Paralysis due to a disc herniation are more common in the cervical and thoracic spine, although they are still rare and only caused by severe herniation’s. The spinal cord travels along these regions and can be compressed. There is also less space between discs and the spinal cord in the cervical and thoracic regions.
Other causes of left side or right side lower back pain
Other causes of lower back pain located only on the left or right side can include the following. This list is not exhaustive and there are many other problems that can contribute to back pain.
• Spinal stenosis. This condition occurs when the intervertebral column begins to encroach upon the spinal cord.
• Scoliosis. An abnormal curvature in the spine which can be easily detected by X-RAY.
• Spondylolysis. A defected vertebrae which can be detected with an X-RAY.
• Lumbar strain
• Facet joint pain
• Spinal fractures and fractured vertebrae
• Dislodged bone fragments
• Disease. Check for any abnormal lumps although in most cases it is a benign lymphoma.
• Bladder and kidney problems. These can be diagnosed with a cystoscopy and biopsies. This is usually accompanied with fever and nausea and urinary problems.
• Sacroiliac Joint Pain (SJP). The sacrum consists of 5 vertebrae fused together and are joined to the iliac bones. This joint can cause pain due to muscle imbalances, natural wear and tear of the joint and loss of bone strength.
• Muscle imbalances between each side of the spinal erectors. This can be caused by one side of the lower back being stronger than the other. Common causes of this are misalignment”s in the body causing the user to overcompensate for one side.
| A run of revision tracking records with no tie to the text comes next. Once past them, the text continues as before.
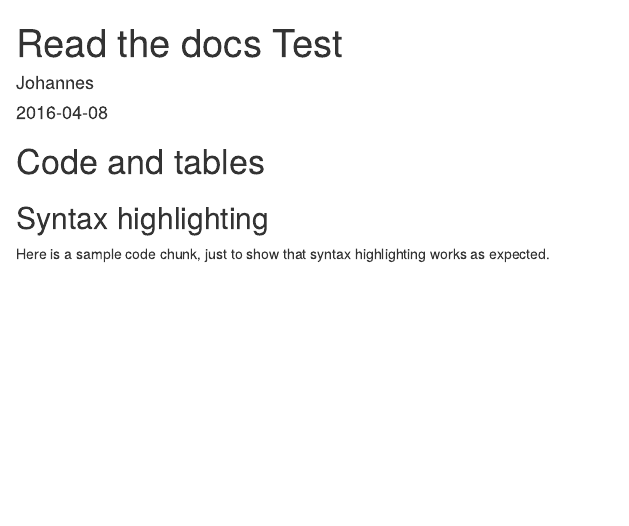
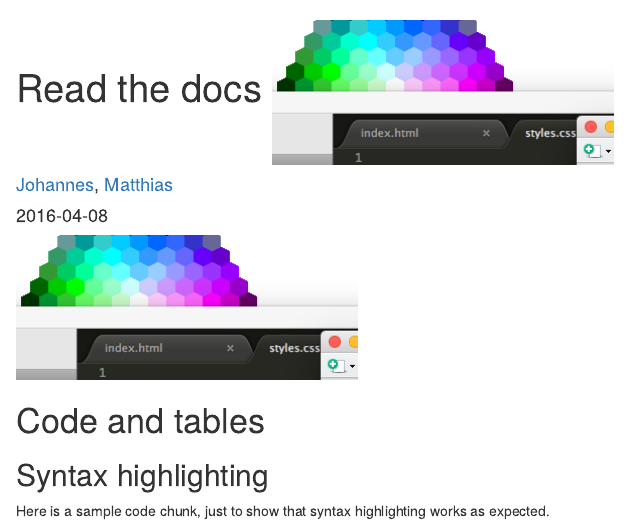
Before and after one commit to jburkhardt/ghpagesTest, an R Markdown document (index.Rmd): the page in a window 1100 px wide, from its top. Rendered offline with R 4.5, knitr and Pandoc, with nearby package versions; drawn as R Markdown's standard HTML page in place of the format the file asks for; some code elsewhere in the file could not run offline.

Commit message:
adjust css

```diff
--- a/index.Rmd
+++ b/index.Rmd
@@ -1,9 +1,10 @@
 ---
-title: "Read the docs Test"
+title: "Read the docs ![logo](image.png)"
 date: "`r Sys.Date()`"
-author: "Johannes"
+author: "[Johannes](https://github.com/jburkhardt), [Matthias](https://github.com/mbannert)"
 output:
   rmdformats::readthedown:
     highlight: kate
+    css: styles.css
 ---
 
--- /dev/null
+++ b/styles.css
@@ -0,0 +1,61 @@
+
+#content {
+    background: white;
+}
+
+h1,h2,h3  {
+    color: #0080ff;
+    font-family: Arial;
+}
+
+#table-of-contents h2 {
+	background-color: #0080ff;
+}
+
+img[alt=logo] { width: 50px; }
+
+.author a {
+	color: white;
+}
+.date {
+	color: white;
+}
+
+#text-table-of-contents ul li a {
+	color: white;
+}
+
+div.sourceCode { overflow-x: auto; }
+table.sourceCode, tr.sourceCode, td.lineNumbers, td.sourceCode {
+  margin: 0; padding: 0; vertical-align: baseline; border: none; }
+table.sourceCode { width: 100%; line-height: 100%; }
+td.lineNumbers { text-align: right; padding-right: 4px; padding-left: 4px; background-color: #dddddd; }
+td.sourceCode { padding-left: 5px; }
+code > span.kw { font-weight: bold; } /* Keyword */
+code > span.dt { color: #80bfff; } /* DataType */
+code > span.dv { color: #0000ff; } /* DecVal */
+code > span.bn { color: #0000ff; } /* BaseN */
+code > span.fl { color: #800080; } /* Float */
+code > span.ch { color: #ff00ff; } /* Char */
+code > span.st { color: #dd0000; } /* String */
+code > span.co { color: #ccdcff; font-style: italic; } /* Comment */
+code > span.al { color: #00ff00; font-weight: bold; } /* Alert */
+code > span.fu { color: #000080; } /* Function */
+code > span.er { color: #ff0000; font-weight: bold; } /* Error */
+code > span.wa { color: #ff0000; font-weight: bold; } /* Warning */
+code > span.cn { color: #000000; } /* Constant */
+code > span.sc { color: #ff00ff; } /* SpecialChar */
+code > span.vs { color: #dd0000; } /* VerbatimString */
+code > span.ss { color: #dd0000; } /* SpecialString */
+code > span.im { } /* Import */
+code > span.va { } /* Variable */
+code > span.cf { } /* ControlFlow */
+code > span.op { } /* Operator */
+code > span.bu { } /* BuiltIn */
+code > span.ex { } /* Extension */
+code > span.pp { font-weight: bold; } /* Preprocessor */
+code > span.at { } /* Attribute */
+code > span.do { color: #ccdcff; font-style: italic; } /* Documentation */
+code > span.an { color: #ccdcff; font-weight: bold; font-style: italic; } /* Annotation */
+code > span.cv { color: #ccdcff; font-weight: bold; font-style: italic; } /* CommentVar */
+code > span.in { color: #ccdcff; font-weight: bold; font-style: italic; } /* Information */
```
Also changed, not shown: image.png (added), index.html, index.Rmd (1 more changed lines).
What causes herniated disc pain?
A disc herniation involves a disc that has been damaged and is now situated beyond its normal anatomical range. The disc may be bulging slightly or the bulge may be large and may be encroaching upon spinal nerves. It all depends on the size of the bulge and the amount of space in the spinal canal. People may have large disc herniation’s yet have no symptoms of sciatica due to having a large amount of space in their spinal canal. Inversely, a person may have a small disc bulge yet have excruciating pain in their legs as they have a narrow spinal canal and the disc is pressing on nerves.
Be aware that people can also have large disc herniation’s and be asymptomatic. The body can “adapt” to a herniated disc in such a way that the pain is lessened.
Lower back pain caused by a bulging or herniated disc is due to:
• Inflammation, especially if the injury is new or the disc has been reinjured
• Chemical irritation. This occurs as the nucleus pulposus (the substance within the disc) is treated as a foreign material when it comes into contact with the human body. Chemical irritation may also be produced from a disc that is pressing on nerves and the protective sac (thecal sac) containing the spinal nerves; this occurs because nerves and the sac do not come into contact with other hard structures such as discs and vertebrae – they are only surrounded by spinal fluids. The thecal sac contains spinal fluid that provides nutrition to the spinal cord and nerves.
• Mechanical irritation. This occurs when performing movements such as bending forward or backward; it is a pain signal warning the person to maintain a neutral spine and not execute a large range of motion while it heals the disc injury.
Click here to read the main guide about healing a herniated disc.